[Work task] Comb through the entries for "className" and pull out each line that holds it.
BEGIN Dataset records
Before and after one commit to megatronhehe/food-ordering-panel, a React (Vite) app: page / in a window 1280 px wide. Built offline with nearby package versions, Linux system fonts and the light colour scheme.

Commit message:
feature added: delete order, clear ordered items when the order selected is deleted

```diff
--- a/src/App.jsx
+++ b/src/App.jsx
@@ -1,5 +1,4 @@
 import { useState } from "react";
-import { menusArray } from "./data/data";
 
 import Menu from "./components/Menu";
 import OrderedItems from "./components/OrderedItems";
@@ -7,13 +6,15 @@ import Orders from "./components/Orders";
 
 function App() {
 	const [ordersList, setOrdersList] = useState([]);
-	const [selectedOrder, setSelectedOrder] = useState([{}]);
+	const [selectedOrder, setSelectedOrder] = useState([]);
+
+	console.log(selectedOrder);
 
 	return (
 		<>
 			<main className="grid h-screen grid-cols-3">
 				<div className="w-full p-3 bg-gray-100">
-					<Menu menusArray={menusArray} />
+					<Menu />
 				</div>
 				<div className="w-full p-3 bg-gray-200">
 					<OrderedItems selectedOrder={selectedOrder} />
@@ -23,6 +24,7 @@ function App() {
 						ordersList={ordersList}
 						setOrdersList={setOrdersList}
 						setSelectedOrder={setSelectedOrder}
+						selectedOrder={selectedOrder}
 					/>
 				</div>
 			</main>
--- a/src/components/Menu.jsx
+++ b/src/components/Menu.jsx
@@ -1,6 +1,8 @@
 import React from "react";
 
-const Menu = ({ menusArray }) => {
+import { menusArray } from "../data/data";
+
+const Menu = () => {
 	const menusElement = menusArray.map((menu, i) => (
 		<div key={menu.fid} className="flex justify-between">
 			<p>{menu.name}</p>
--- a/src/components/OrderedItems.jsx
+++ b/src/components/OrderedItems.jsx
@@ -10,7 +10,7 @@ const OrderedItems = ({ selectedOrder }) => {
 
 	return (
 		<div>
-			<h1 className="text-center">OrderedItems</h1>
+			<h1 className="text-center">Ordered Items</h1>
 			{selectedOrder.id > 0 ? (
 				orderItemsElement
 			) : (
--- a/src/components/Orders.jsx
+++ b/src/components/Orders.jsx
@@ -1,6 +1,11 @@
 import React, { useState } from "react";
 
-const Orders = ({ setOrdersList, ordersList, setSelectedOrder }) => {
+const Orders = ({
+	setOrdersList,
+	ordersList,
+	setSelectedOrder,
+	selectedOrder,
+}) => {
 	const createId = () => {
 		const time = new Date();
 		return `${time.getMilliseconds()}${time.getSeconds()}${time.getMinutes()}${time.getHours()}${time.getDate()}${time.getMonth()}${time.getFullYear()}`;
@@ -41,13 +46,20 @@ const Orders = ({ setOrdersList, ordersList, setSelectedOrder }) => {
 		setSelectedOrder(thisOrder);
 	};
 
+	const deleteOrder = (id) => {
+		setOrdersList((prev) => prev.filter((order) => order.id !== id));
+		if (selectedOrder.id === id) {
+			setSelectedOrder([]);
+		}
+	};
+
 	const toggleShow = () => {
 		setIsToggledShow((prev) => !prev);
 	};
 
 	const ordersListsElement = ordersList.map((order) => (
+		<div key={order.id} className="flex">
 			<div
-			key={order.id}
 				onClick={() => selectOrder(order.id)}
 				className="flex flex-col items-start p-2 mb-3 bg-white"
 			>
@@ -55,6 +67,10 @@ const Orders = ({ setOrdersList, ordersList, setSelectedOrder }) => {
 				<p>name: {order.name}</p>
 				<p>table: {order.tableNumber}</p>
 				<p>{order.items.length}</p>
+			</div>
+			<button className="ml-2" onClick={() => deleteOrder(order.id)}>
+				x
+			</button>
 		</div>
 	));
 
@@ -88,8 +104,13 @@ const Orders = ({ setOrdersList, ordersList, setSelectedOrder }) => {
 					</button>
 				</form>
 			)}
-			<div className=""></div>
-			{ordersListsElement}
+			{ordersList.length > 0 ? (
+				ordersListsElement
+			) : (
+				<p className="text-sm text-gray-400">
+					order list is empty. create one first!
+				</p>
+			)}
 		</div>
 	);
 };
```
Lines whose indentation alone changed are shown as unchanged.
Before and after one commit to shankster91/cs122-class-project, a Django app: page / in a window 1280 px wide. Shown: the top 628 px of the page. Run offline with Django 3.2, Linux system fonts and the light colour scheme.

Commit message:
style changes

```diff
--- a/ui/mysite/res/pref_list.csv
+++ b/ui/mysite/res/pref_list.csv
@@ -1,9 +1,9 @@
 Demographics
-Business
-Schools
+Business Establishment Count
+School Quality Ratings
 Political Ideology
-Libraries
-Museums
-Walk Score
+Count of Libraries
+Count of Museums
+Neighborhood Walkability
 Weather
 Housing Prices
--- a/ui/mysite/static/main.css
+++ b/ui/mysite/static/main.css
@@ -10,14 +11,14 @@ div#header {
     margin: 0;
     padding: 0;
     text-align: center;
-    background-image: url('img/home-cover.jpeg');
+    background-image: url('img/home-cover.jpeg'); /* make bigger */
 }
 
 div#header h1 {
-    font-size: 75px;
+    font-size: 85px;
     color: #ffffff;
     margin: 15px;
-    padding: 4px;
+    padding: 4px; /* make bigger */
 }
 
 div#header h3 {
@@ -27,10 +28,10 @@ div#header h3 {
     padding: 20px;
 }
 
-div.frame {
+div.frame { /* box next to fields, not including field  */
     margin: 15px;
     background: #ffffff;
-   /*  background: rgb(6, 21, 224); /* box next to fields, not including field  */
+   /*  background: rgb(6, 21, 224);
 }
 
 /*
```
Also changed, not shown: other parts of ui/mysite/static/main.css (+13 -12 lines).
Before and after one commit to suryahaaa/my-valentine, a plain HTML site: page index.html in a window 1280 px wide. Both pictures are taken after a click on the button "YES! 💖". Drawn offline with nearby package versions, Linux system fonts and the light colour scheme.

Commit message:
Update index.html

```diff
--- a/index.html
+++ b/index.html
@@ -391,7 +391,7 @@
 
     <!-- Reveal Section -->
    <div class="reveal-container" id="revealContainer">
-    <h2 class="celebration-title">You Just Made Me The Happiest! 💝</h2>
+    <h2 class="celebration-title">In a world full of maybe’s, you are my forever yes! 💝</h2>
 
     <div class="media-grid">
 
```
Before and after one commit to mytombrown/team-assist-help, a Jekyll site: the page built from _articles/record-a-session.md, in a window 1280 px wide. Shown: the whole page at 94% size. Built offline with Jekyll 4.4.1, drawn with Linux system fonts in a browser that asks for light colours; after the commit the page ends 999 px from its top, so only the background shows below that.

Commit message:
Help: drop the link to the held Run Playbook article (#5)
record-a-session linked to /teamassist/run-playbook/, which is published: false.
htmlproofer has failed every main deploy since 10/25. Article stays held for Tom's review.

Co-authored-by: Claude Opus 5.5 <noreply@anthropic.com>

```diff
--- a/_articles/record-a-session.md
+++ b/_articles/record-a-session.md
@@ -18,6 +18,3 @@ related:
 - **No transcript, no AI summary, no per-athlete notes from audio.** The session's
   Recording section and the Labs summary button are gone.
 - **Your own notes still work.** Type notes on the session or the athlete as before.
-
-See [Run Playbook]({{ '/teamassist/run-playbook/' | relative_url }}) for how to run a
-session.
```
END Dataset records
[The answer]
 			<main className="grid h-screen grid-cols-3">
 				<div className="w-full p-3 bg-gray-100">
 				<div className="w-full p-3 bg-gray-200">
 		<div key={menu.fid} className="flex justify-between">
-			<h1 className="text-center">OrderedItems</h1>
+			<h1 className="text-center">Ordered Items</h1>
+		<div key={order.id} className="flex">
 				className="flex flex-col items-start p-2 mb-3 bg-white"
+			<button className="ml-2" onClick={() => deleteOrder(order.id)}>
-			<div className=""></div>
+				<p className="text-sm text-gray-400">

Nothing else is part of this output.